◆ What the task requires
If a line in the entries contains the string "ButtonNavigatorBar", include that line in your answer.

◆ Change detection outputs
.....

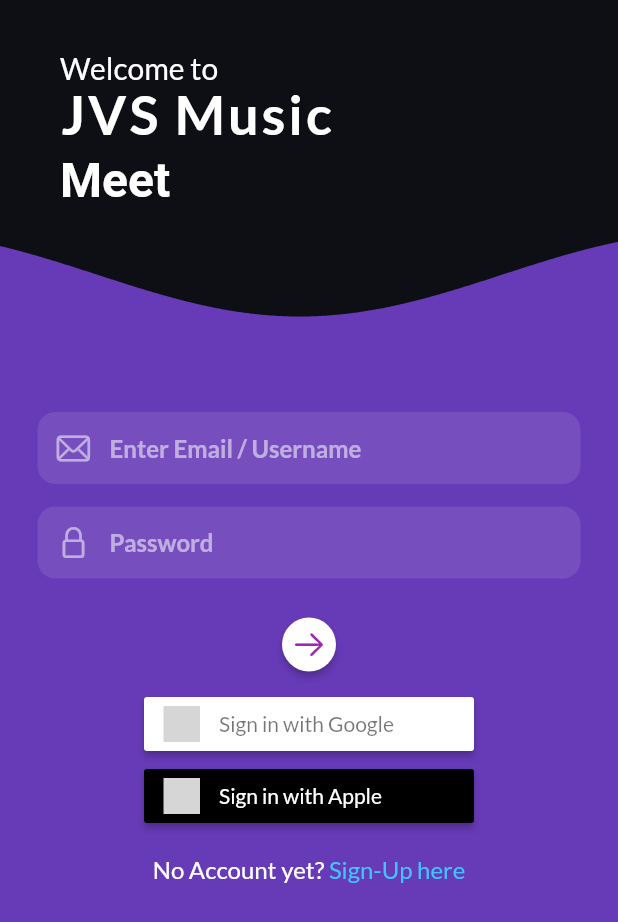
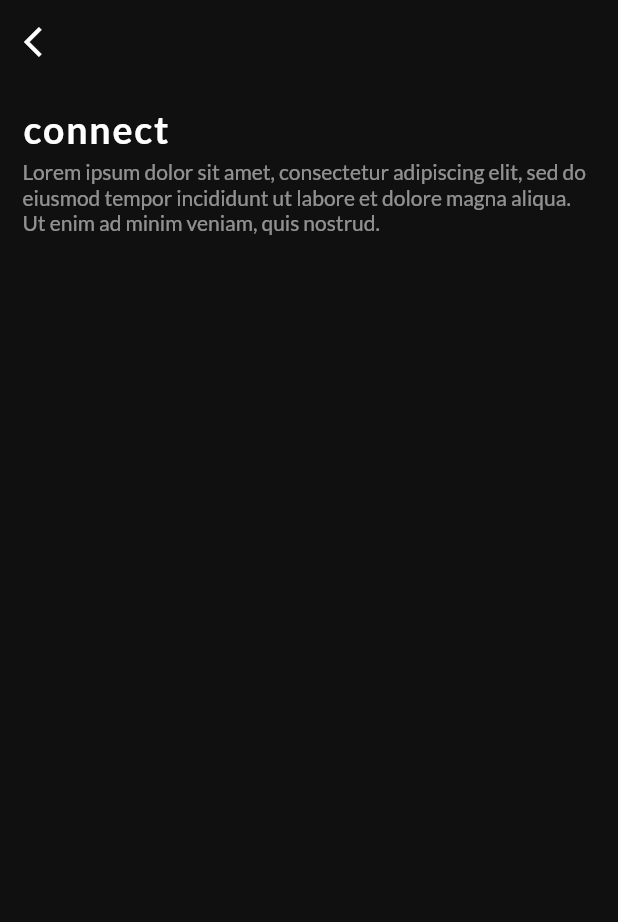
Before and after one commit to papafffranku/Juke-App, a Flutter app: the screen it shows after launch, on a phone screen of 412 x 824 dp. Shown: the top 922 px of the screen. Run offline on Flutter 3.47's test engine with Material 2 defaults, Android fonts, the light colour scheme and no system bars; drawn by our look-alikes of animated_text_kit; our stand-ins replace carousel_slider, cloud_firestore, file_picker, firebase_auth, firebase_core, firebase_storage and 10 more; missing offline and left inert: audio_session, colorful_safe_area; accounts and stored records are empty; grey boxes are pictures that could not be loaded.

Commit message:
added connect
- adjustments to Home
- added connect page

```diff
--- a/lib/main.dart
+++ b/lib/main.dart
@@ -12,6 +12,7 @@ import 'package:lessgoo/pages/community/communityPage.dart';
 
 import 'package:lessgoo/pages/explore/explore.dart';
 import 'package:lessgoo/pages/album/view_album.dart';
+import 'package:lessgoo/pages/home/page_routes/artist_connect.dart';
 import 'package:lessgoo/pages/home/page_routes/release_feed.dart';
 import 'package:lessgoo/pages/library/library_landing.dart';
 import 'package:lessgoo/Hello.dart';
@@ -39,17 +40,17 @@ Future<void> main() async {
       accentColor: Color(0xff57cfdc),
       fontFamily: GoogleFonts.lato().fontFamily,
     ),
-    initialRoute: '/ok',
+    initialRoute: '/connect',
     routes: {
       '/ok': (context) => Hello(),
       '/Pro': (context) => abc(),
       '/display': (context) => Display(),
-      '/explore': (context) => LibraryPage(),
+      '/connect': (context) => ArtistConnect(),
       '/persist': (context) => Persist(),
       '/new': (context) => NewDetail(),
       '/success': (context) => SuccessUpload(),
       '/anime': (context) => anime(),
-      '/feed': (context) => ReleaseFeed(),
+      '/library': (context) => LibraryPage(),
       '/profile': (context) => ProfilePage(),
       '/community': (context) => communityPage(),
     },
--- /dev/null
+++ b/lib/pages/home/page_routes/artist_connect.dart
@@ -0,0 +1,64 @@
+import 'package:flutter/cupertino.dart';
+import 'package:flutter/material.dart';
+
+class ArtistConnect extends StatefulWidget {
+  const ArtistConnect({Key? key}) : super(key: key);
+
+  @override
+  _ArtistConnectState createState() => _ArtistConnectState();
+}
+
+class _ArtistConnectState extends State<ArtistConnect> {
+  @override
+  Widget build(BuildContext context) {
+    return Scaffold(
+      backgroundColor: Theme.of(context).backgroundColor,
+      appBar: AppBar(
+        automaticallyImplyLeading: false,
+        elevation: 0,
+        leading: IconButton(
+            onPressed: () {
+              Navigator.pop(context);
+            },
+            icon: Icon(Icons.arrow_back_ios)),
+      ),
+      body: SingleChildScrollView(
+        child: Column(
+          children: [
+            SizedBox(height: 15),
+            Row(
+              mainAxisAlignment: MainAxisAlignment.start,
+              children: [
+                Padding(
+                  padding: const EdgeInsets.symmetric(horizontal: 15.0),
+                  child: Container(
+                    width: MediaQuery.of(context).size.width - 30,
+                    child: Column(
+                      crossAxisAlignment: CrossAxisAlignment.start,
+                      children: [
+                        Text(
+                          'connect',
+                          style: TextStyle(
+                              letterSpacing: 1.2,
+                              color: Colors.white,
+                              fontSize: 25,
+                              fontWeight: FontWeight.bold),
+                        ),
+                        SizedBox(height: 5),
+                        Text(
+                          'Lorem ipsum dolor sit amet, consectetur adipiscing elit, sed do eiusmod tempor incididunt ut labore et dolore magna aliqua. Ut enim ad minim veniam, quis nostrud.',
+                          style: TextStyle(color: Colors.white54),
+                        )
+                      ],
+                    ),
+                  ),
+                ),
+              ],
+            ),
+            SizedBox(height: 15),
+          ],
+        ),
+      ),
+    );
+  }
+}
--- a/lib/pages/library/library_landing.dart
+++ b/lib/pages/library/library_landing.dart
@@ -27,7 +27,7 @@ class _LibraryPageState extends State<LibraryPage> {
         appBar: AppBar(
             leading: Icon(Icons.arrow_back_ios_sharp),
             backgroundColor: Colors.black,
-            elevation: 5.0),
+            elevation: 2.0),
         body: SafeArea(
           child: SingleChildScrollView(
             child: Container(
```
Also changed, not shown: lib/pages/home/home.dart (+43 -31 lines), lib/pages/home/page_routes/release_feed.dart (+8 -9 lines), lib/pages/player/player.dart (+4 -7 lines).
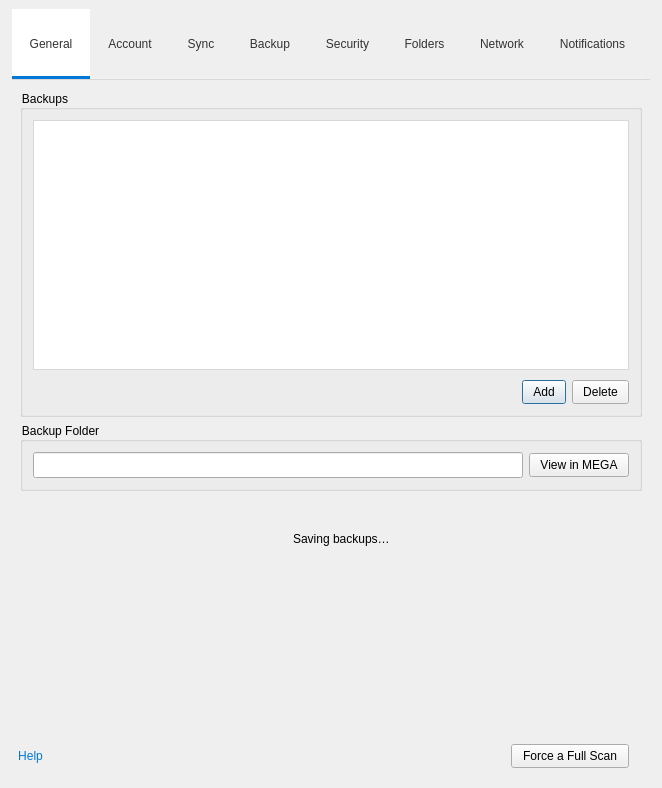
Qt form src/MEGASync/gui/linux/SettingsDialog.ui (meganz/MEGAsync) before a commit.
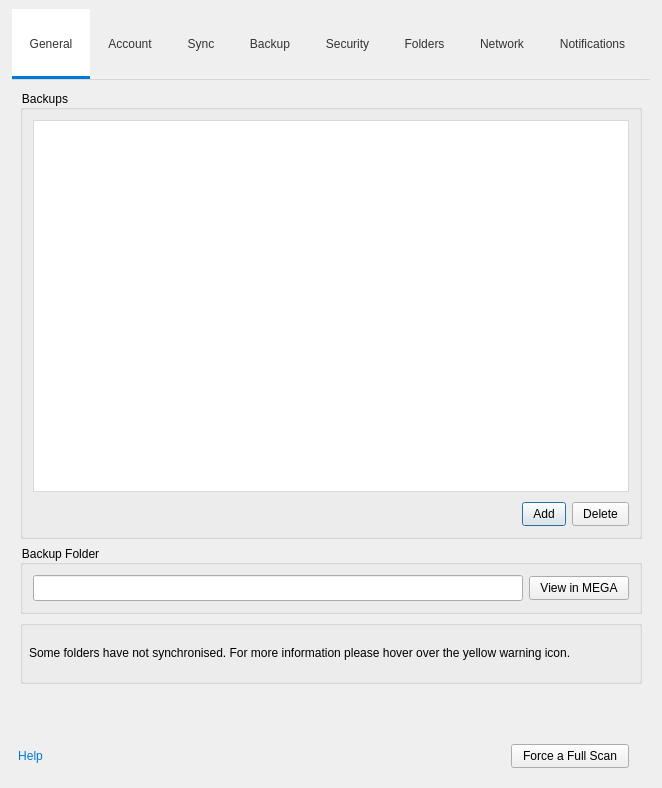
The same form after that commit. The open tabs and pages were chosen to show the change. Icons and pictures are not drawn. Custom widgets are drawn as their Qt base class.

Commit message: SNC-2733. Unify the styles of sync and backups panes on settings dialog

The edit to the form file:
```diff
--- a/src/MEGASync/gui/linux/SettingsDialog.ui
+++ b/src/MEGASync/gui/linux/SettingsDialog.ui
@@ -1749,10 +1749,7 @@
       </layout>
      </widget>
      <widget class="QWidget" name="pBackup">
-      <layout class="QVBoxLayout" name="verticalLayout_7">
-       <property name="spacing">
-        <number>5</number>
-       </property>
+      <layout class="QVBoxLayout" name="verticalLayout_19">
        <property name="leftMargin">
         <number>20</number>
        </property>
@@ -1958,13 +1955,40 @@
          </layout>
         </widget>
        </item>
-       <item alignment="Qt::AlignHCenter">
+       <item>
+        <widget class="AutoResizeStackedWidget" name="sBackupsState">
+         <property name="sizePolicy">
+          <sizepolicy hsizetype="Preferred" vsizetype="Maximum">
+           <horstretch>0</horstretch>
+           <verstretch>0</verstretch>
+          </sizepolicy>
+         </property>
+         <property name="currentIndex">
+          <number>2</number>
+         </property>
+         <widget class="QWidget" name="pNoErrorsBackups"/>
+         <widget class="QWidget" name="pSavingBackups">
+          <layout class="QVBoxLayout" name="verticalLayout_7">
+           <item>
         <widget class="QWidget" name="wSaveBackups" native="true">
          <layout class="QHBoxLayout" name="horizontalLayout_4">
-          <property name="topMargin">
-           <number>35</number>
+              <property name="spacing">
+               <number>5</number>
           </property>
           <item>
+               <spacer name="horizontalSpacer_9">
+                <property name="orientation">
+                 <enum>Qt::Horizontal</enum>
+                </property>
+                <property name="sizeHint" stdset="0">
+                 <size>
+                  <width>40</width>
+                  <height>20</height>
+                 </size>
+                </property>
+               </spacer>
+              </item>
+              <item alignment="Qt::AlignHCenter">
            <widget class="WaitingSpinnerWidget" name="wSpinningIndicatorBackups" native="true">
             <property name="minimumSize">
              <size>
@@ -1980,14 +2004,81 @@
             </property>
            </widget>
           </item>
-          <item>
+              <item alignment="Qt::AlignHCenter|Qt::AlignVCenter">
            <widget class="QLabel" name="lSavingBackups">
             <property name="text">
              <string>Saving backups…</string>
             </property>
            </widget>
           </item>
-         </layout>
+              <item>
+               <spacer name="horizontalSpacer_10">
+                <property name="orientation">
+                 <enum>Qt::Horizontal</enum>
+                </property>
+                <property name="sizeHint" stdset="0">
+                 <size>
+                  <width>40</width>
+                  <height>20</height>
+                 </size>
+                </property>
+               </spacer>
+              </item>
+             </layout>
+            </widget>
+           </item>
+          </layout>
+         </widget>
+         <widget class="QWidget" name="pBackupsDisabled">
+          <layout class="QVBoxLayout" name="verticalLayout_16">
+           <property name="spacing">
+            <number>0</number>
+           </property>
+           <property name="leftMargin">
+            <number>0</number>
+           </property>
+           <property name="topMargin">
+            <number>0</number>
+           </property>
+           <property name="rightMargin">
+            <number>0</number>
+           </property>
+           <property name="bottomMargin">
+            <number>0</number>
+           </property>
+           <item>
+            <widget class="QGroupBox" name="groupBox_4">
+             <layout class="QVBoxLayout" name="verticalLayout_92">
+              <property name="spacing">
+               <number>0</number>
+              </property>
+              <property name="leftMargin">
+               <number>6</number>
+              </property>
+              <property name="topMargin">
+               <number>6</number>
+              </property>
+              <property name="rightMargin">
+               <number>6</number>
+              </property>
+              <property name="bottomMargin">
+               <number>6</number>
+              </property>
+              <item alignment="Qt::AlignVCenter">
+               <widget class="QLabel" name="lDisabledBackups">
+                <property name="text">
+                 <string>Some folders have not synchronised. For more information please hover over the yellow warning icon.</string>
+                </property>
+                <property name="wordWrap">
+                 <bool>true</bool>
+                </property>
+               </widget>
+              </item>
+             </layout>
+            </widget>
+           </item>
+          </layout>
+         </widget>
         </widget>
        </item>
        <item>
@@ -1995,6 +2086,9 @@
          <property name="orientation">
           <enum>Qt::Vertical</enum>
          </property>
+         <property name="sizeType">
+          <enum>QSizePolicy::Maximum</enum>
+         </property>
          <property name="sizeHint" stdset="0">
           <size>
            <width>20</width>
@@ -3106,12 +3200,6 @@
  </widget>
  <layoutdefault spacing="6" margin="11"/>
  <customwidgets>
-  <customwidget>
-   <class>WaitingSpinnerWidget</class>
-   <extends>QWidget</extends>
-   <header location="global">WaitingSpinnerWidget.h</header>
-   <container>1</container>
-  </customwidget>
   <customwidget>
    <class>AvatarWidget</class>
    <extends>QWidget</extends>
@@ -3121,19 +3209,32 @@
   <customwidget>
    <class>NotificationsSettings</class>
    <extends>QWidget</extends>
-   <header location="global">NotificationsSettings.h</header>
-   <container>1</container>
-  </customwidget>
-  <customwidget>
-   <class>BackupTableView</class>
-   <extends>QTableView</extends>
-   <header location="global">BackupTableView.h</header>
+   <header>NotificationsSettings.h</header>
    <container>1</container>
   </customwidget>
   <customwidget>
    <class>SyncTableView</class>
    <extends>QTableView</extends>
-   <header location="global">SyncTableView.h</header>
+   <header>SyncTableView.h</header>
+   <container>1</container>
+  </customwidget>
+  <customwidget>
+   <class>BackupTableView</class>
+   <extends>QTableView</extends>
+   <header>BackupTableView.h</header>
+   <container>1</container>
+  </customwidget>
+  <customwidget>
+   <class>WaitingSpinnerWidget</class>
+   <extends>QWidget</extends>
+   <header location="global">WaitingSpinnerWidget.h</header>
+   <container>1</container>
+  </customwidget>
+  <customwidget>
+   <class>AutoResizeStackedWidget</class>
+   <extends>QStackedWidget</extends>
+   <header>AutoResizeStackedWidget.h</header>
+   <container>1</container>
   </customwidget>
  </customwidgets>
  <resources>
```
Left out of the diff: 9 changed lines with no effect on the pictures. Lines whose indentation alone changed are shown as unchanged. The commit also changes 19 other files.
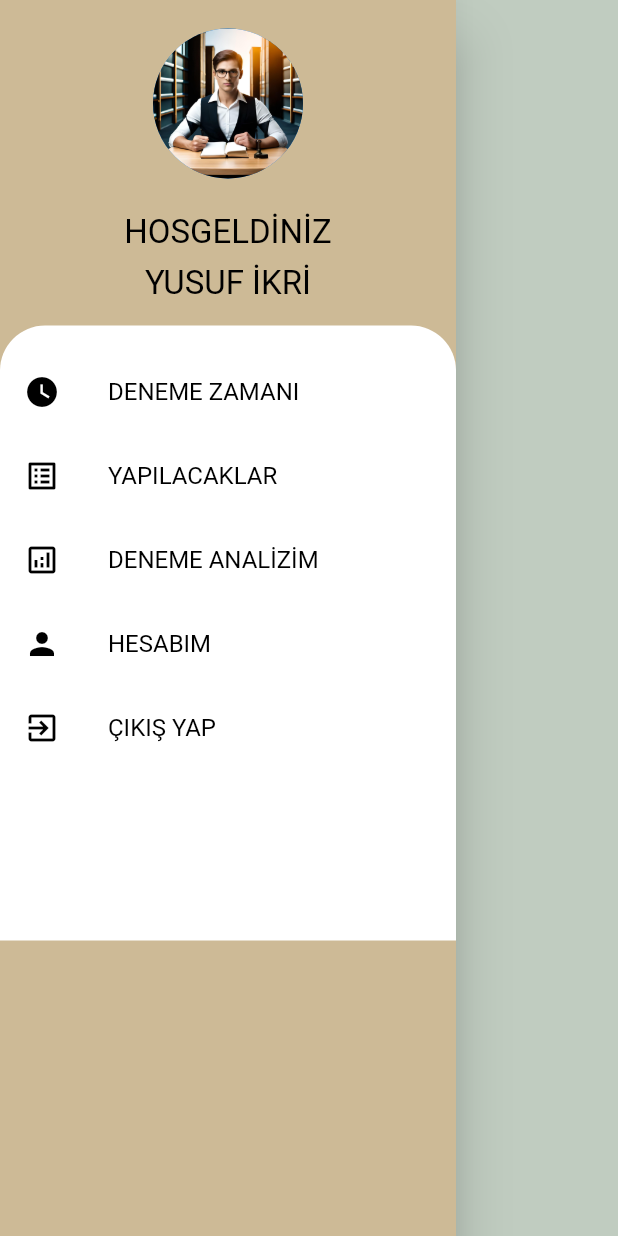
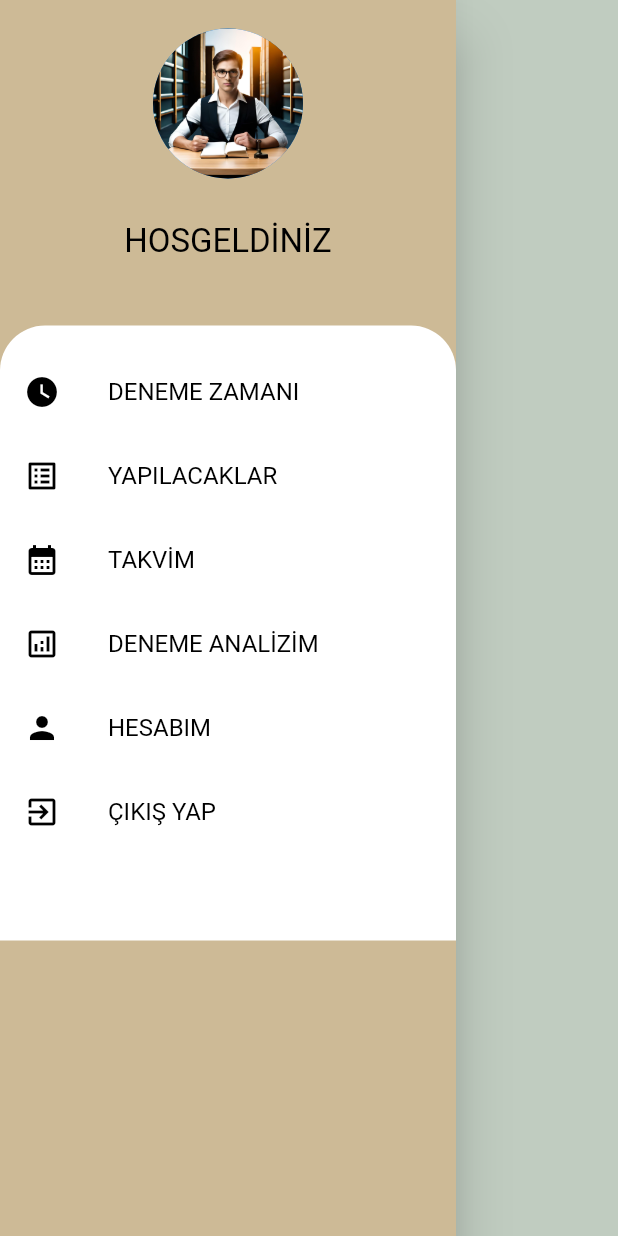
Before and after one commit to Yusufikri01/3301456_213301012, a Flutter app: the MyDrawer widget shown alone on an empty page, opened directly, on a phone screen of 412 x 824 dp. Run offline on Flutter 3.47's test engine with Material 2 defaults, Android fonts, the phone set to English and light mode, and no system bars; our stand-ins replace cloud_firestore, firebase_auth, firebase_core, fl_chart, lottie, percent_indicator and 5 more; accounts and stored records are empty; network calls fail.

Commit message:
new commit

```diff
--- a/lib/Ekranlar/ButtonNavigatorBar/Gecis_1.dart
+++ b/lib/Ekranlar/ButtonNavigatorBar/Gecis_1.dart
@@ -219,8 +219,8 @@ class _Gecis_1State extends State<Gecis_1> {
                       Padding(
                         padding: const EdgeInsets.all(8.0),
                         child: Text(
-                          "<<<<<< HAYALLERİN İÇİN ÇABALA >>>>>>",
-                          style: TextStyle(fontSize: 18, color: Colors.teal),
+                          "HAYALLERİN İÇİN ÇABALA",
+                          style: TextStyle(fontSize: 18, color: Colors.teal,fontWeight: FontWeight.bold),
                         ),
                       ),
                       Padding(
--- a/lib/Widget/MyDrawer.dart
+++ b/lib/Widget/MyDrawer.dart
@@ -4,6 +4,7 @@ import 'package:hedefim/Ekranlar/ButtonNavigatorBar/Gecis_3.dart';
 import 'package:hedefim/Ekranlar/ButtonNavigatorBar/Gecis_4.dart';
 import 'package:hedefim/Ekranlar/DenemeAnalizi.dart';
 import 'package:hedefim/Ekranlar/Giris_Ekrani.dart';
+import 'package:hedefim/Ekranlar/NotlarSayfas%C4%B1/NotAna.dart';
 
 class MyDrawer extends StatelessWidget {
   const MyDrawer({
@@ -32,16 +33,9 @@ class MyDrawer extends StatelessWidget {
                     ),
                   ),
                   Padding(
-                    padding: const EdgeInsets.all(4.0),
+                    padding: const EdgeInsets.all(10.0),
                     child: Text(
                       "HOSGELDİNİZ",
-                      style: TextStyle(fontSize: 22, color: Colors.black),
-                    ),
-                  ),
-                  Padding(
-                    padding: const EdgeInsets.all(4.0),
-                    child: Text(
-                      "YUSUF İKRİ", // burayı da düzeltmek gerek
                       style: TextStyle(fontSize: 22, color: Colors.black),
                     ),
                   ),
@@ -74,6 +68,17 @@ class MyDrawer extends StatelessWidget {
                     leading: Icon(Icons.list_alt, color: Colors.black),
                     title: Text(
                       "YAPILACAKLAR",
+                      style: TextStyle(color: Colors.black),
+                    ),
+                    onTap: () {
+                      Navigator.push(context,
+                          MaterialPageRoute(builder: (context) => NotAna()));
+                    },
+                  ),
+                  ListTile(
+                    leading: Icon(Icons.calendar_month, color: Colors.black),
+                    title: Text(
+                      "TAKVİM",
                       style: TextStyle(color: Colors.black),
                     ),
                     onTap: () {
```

.....

◆ Task answer
--- a/lib/Ekranlar/ButtonNavigatorBar/Gecis_1.dart
+++ b/lib/Ekranlar/ButtonNavigatorBar/Gecis_1.dart
@@ -4,6 +4,7 @@ import 'package:hedefim/Ekranlar/ButtonNavigatorBar/Gecis_3.dart';
 import 'package:hedefim/Ekranlar/ButtonNavigatorBar/Gecis_4.dart';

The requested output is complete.